Hello, I need to get a ballpark estimate for the replacement of the
soundboard, bridges and pin block in a 1925 player upright. I require
the numbers for a damage estimate being prepared for a customer who is
filing an insurance claim.
Talk about your heart breakers. Today I had the unfortunate task of
evaluating a severely damaged unit that I finished restoring in 1989.
For financial reasons, this local customer had me spread the process
out over a four year period of time. Once completed, he contacted a
large local newspaper (The Asbury Park Press, Asbury Park, NJ), who
elected to publish a nice article including a picture of Pandora (when
she was an employee) and me standing by the instrument. You can't buy
advertising like that and, as far as we can recollect, we've never posed
for a similar photo. We were dating at that time (see photo).
To make matters even more wrenching, I saw that picture just yesterday,
gracing the top of another customer's player piano, some thirty miles
south of my home. Also a long time customer, he had started collecting
articles about me some ten years earlier when the above article and
picture came out. It was flattering to the point of minor embarrass-

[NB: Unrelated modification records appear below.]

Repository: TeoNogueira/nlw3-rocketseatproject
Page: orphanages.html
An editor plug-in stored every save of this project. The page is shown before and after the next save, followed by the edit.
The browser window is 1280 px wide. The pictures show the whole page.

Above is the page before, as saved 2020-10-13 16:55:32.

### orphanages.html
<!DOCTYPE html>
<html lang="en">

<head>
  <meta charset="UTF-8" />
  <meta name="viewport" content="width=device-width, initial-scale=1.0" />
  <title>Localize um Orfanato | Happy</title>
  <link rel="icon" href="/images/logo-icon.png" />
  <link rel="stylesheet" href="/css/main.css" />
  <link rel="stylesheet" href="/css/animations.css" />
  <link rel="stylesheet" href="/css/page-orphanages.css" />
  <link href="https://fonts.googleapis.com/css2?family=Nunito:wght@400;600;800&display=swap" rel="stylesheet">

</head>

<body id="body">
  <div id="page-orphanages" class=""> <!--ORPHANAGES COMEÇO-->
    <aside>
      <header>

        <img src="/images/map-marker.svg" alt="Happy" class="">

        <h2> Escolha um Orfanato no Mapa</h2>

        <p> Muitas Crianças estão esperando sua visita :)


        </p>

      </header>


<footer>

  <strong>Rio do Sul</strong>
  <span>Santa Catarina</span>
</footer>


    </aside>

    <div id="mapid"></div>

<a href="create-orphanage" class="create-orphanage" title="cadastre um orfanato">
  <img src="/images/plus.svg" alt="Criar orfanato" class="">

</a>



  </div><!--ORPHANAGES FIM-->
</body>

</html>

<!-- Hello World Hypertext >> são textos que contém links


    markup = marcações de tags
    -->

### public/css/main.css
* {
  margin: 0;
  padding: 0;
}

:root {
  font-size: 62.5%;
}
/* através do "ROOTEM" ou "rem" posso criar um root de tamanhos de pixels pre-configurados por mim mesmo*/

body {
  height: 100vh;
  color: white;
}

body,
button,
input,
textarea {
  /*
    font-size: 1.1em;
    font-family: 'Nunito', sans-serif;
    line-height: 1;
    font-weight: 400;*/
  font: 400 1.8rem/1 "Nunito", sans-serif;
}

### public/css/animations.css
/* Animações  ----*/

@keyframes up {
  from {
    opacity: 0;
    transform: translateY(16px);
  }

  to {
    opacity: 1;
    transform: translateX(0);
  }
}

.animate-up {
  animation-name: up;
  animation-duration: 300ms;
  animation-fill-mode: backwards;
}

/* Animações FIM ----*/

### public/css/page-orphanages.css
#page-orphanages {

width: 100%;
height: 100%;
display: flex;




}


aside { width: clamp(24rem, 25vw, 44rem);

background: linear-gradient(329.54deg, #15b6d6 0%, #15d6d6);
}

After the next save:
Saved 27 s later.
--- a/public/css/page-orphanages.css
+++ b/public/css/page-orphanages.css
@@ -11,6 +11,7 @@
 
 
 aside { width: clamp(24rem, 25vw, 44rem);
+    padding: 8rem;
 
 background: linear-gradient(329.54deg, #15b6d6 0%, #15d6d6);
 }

ment. Little did I realize what I would encounter the very next day.
Upon examining the damaged instrument this morning, my heart sank to
my feet as pieces of molding and veneer literally fell off in my hands.
As I started to lift the left side of the piano to examine the back,
the frame felt like jelly and the right toe broke loose from the side,
jump-starting my heart. It's hard to explain the condition of the
soundboard. Numerous large cracks, loose ribs and visible warpage
The piano action was a mess and pieces of loose felt were seen here and
there. The player action, once a delight to pump, just barely worked
when pumped at 'light speed'. And although the new hot hide glue held
amazingly well and the cloth looked and felt excellent, it appeared
that the all the wood had swollen to the point of cracking or coming
apart, and then dried out, leaving large cracks and open joints. The
finish on the cabinet had thousands of expansion cracks but held up
extremely well considering the circumstances, which brings me to the
This past Winter, while the customer was away in Florida, one of pipes
supplying hot water to the base board heating system started leaking.
Estimates are that it continued to leak from approximately two months.
The leak, being in the pipes that ran in the ceiling of the finished
basement room where the piano resided, soon destroyed the ceiling
tiles, which fell to the floor. This allowed the leak to spray an arc
of steaming hot water across the room, about ten feet from the front on
One can only imagine how it must have felt in that room. Visions of a
huge sauna come to mind. Since the floor was raised about three inches
off the concrete, the piano was never in standing water, even though
the thick pile carpeting and padding under the piano was completely
So, that's why I need the estimates. Thanks for your time. Please
send responses to: email@example.com
Hoping yours was a better day,
John A. Tuttle
[ We'll put the photo at the Pictures page. It's fun to see the
[ faces which go with the familiar names at MMD! ;) -- Robbie